• **Directions for this task**: Set down the data again word for word. Skip any pictures.

(The data begins)

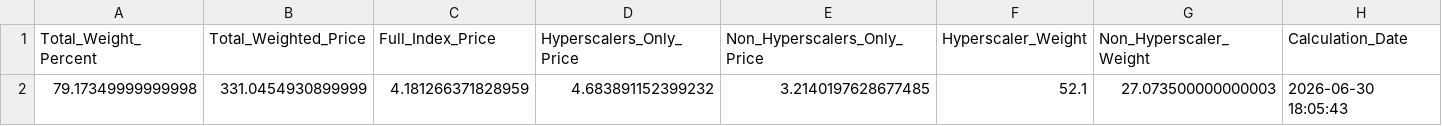
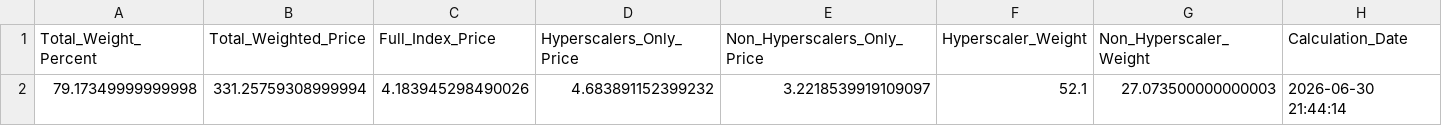
Before and after one commit to 0x0shephard/bot, a CSV file: h100_gpu_index.csv, drawn as a sheet.

```diff
--- a/h100_gpu_index.csv
+++ b/h100_gpu_index.csv
@@ -1,2 +1,2 @@
 Total_Weight_Percent,Total_Weighted_Price,Full_Index_Price,Hyperscalers_Only_Price,Non_Hyperscalers_Only_Price,Hyperscaler_Weight,Non_Hyperscaler_Weight,Calculation_Date
-79.17349999999998,331.0454930899999,4.181266371828959,4.683891152399232,3.2140197628677485,52.1,27.073500000000003,2026-06-30 18:05:43
+79.17349999999998,331.25759308999994,4.183945298490026,4.683891152399232,3.2218539919109097,52.1,27.073500000000003,2026-06-30 21:44:14
```
Also changed, not shown: gpu_index_history.csv, gpu_prices_normalized.csv, 13 other files.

(The data ends)

• **Solution to the problem**:
Before and after one commit to 0x0shephard/bot, a CSV file: h100_gpu_index.csv, drawn as a sheet.

```diff
--- a/h100_gpu_index.csv
+++ b/h100_gpu_index.csv
@@ -1,2 +1,2 @@
 Total_Weight_Percent,Total_Weighted_Price,Full_Index_Price,Hyperscalers_Only_Price,Non_Hyperscalers_Only_Price,Hyperscaler_Weight,Non_Hyperscaler_Weight,Calculation_Date
-79.17349999999998,331.0454930899999,4.181266371828959,4.683891152399232,3.2140197628677485,52.1,27.073500000000003,2026-06-30 18:05:43
+79.17349999999998,331.25759308999994,4.183945298490026,4.683891152399232,3.2218539919109097,52.1,27.073500000000003,2026-06-30 21:44:14
```
Also changed, not shown: gpu_index_history.csv, gpu_prices_normalized.csv, 13 other files.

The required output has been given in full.